Enough about spring. For homebuilders in the Twin Cities, summer is already here.

Municipalities around the metro area issued 520 permits to build 915 houses and apartments in March, a level of activity usually seen in summer months. The data, released Friday by the Builders Association of the Twin Cities and Keystone Report, amounts to the best March since 2006 for the region's home construction industry.

And it was one of those rare months when builders sought more permits for single-family houses than apartments, though both segments of the market are strong. "Builder confidence is very high," said Dave Siegel, executive director of the builders association. "They're all feeling pretty good."

Housing construction — both for sale and rental — is being driven by several demographic and economic factors. At the top of the list is the economic recovery, which is increasing demand for housing at a time when construction has been humming along but has remained below historic averages. Household formation in the Twin Cities metro has been on the rise, driven by gains in new jobs and a decoupling of shared households. For example, millennials are moving out of their parents' basements, and roommates are seeking their own digs.

Those young professionals are competing for rental apartments with a swelling wave of baby boomers who want a simpler, more mobile lifestyle.

"We're finally starting to see millennials moving into the home buying market," Siegel said. "The biggest challenge now is building entry-level homes."

Chris Harrington, a sales agent with ReMax Results, said the inventory shortage is particularly acute in Minneapolis.

He found a lot in northeast Minneapolis and built a three-bedroom, three-bathroom house on speculation. Though he's still putting the finishing touches on the house and hasn't listed it, he said interest has been surprisingly strong.

"I've already received a couple of verbal offers," Harrington said. "There's such limited inventory out there and it's just crazy."

New home sales across the country far exceeded expectations through February, federal data recently showed.

In the Twin Cities during March, Cambridge was the busiest market for construction, with 160 planned units; Plymouth was next with 133 and Apple Valley was third with 117 units.

"Builders will have a better year," said Herb Tousley, director of real estate programs at the University of St. Thomas. "2016 was a good year and 2017 will be even better."

For buyers, mortgage interest rates are expected to rise, but they have been fluctuating, creating a sense of urgency that didn't exist last year. That's happening as demand for entry-level houses has outpaced supply in some parts of the metro.

After steady increases earlier this year, mortgage rates have been trending lower. On Wednesday, Freddie Mac's Primary Mortgage Market Survey showed average mortgage rates dropping for the second consecutive week.

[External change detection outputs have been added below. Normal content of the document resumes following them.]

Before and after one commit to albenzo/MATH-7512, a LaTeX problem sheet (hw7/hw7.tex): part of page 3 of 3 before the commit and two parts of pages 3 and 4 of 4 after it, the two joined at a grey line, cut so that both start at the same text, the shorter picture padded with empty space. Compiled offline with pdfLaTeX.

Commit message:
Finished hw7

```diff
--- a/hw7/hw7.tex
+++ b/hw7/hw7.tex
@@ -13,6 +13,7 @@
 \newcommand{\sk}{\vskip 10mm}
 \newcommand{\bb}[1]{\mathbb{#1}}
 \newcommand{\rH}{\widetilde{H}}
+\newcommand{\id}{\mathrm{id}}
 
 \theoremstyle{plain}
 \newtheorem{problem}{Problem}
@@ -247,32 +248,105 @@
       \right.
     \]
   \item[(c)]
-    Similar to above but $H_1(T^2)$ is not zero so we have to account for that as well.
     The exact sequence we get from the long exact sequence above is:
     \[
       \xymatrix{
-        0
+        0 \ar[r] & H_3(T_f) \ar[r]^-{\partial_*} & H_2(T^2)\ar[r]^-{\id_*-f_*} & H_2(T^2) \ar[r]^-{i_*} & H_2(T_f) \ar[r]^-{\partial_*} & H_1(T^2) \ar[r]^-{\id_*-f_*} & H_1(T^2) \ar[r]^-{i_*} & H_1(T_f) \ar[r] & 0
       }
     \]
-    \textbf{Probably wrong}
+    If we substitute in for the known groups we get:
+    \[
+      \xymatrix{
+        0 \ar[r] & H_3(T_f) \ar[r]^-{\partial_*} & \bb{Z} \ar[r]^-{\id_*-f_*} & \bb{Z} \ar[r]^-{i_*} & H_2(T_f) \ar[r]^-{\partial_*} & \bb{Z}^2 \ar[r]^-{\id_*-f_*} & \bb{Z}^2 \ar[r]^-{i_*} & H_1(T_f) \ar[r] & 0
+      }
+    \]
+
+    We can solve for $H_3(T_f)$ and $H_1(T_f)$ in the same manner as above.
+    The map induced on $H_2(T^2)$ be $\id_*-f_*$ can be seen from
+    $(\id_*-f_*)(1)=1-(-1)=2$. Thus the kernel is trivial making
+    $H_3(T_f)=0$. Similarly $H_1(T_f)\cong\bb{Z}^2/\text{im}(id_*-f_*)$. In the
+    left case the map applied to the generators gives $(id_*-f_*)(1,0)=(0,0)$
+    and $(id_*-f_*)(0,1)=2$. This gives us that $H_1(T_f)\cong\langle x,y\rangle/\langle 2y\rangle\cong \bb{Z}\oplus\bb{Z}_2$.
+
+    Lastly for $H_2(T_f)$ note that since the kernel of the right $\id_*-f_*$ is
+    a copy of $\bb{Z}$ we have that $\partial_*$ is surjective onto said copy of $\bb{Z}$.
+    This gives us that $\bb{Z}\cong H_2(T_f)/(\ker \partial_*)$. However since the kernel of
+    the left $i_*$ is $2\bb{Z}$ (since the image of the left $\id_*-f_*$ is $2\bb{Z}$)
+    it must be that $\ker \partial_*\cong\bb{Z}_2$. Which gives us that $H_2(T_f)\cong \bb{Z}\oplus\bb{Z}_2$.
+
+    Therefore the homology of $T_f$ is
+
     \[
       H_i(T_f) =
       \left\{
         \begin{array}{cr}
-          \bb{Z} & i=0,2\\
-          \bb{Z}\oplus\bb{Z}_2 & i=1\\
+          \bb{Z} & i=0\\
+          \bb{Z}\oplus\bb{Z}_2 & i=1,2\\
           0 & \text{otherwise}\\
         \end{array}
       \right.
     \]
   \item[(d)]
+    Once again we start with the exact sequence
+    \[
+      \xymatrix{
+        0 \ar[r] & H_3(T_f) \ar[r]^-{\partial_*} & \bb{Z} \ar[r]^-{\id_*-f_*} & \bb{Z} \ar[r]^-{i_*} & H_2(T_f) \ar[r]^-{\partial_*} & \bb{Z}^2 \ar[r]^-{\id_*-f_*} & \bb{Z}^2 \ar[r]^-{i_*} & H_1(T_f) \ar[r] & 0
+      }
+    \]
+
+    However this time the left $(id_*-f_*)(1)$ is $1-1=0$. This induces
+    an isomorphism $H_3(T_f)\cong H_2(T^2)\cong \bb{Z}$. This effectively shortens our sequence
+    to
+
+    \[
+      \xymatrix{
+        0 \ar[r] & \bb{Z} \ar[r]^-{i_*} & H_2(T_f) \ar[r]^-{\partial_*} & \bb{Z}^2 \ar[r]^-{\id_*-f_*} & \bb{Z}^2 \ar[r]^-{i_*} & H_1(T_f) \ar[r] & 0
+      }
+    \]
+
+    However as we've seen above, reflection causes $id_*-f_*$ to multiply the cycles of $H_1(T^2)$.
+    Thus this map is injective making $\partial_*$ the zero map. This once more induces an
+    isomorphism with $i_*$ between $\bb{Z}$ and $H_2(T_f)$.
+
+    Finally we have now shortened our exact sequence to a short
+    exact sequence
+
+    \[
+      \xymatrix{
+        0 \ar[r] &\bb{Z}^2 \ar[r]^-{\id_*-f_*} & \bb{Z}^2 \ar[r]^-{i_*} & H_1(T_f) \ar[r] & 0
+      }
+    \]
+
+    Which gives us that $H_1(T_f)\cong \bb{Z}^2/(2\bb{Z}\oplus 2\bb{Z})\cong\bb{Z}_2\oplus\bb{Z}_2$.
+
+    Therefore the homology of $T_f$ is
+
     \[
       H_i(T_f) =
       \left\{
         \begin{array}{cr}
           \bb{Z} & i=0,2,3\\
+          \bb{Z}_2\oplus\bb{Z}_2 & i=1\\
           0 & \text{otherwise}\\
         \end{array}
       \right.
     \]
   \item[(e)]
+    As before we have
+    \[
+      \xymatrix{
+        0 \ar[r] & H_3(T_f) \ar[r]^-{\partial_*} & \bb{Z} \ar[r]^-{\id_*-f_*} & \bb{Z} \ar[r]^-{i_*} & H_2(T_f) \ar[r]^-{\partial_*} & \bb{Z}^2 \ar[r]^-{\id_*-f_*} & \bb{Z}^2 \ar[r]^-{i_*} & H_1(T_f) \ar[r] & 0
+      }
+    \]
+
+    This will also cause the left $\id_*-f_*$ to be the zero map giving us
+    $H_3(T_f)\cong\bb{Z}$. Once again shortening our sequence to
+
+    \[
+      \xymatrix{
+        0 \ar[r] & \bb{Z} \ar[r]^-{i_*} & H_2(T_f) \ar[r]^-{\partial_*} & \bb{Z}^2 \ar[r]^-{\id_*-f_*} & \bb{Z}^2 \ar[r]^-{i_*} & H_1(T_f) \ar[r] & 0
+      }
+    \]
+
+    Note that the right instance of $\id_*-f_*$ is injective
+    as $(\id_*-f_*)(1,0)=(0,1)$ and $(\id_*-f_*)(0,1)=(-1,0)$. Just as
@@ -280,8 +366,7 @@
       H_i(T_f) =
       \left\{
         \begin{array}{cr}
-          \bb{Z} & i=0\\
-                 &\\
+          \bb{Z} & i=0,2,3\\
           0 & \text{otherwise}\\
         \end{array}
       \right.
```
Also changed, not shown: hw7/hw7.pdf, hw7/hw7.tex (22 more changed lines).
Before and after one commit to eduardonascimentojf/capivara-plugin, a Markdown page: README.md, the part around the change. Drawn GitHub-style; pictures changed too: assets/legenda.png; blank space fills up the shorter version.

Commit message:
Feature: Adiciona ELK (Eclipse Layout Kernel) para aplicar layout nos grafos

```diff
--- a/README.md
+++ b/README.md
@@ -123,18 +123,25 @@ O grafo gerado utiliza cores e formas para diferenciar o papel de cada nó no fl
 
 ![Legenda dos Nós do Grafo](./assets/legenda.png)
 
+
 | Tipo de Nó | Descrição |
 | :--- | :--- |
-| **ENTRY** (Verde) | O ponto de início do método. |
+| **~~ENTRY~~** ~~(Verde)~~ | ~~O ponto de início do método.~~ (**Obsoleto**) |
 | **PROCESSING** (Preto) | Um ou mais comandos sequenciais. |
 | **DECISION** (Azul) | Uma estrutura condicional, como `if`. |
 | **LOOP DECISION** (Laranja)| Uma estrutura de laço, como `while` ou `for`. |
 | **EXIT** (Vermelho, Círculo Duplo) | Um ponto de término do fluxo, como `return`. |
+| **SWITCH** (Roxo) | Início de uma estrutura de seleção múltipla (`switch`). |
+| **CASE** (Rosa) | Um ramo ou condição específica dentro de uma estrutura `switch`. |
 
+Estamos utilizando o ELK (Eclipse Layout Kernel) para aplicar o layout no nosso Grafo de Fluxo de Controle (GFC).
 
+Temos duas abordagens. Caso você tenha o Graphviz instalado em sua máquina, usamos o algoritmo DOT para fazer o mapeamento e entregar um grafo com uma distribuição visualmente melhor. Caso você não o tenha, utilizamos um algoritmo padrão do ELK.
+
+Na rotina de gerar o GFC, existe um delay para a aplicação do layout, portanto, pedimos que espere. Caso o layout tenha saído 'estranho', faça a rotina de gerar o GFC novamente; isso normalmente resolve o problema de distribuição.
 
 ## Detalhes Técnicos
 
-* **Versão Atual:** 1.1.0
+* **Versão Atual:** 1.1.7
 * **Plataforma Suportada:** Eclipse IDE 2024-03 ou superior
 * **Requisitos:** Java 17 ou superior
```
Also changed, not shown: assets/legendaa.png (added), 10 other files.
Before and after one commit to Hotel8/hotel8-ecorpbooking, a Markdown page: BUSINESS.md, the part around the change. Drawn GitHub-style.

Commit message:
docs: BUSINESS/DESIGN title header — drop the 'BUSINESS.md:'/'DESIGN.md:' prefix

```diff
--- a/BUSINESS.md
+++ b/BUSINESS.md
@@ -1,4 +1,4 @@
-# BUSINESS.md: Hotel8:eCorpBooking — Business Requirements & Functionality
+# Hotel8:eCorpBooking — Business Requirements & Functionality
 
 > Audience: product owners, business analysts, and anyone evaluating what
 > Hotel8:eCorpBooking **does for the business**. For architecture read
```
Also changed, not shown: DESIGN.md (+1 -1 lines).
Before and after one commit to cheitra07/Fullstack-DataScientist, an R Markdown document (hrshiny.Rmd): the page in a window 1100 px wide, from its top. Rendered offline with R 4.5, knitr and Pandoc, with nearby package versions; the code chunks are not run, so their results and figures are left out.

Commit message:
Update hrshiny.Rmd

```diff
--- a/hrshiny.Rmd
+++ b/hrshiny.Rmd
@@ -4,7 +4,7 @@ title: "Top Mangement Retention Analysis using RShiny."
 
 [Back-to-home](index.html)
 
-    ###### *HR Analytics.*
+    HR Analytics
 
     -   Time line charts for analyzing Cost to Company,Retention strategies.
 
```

The 30-year fixed-rate mortgage averaged 4.14 percent this week, down from 4.23 percent last week. A year ago at this time, that rate averaged 3.71 percent.

The March building permit report covers the first weeks of the Builders Association's Spring Parade of Homes, the industry's biggest marketing event.

"We've heard great reports of high traffic during our Spring Parade of Homes and that more home buyers are looking," Bob Michels, the association's president, said. "With resale home inventory tight, we expect to see new construction continue to pick up the pace to meet the demand for housing."